| Recorded data |

========

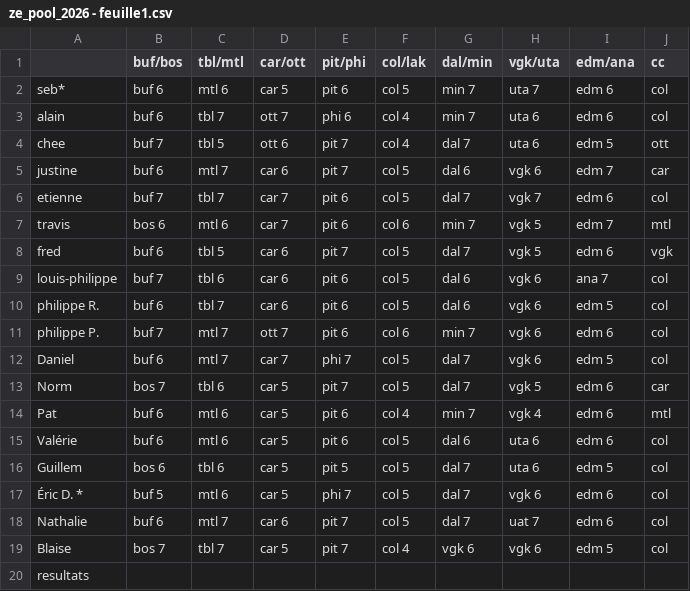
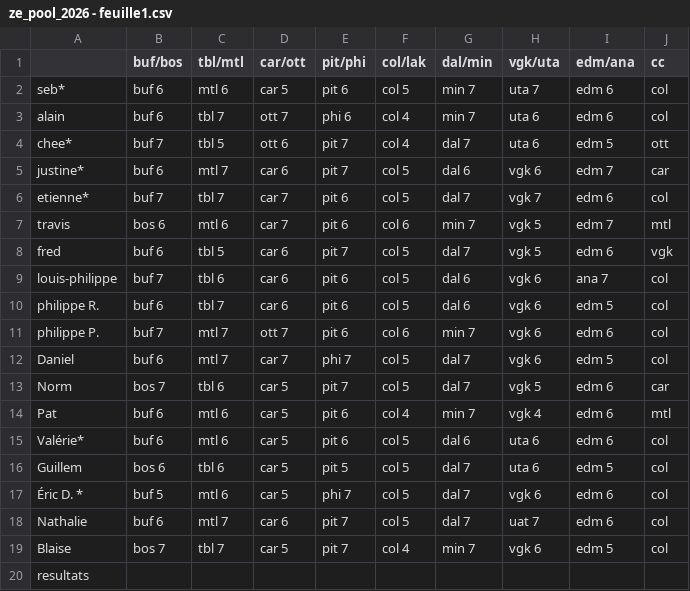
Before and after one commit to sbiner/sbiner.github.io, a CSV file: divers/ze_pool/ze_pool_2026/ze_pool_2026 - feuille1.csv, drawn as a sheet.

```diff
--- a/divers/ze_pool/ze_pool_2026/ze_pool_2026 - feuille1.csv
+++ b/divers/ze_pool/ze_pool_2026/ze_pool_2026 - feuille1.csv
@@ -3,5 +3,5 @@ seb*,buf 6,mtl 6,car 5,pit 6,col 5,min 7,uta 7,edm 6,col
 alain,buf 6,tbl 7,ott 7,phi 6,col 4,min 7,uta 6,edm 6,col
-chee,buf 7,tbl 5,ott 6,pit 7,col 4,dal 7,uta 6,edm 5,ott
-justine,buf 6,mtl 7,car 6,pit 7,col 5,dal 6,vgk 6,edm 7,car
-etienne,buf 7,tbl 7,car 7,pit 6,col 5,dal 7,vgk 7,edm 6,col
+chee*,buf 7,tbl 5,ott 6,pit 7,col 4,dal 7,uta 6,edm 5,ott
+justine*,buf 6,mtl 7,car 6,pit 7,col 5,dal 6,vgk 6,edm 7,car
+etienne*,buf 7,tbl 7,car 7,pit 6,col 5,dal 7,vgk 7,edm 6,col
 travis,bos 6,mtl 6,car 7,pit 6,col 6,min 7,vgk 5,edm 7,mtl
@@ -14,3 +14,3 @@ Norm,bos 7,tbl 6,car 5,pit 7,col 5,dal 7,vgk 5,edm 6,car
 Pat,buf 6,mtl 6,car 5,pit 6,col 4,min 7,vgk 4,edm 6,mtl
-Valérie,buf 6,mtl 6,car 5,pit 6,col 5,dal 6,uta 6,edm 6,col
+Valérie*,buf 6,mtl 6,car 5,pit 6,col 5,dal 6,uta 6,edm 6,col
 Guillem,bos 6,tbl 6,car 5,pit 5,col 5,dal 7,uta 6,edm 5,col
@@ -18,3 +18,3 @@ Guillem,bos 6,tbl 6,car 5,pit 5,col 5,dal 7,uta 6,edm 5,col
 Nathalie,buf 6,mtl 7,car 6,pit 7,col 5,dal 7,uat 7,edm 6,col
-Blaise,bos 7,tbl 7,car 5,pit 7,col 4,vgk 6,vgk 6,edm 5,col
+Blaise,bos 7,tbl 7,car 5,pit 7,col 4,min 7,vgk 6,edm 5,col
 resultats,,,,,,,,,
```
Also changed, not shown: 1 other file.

========

Give only the number of lines in the entries above that hold the string "file".

2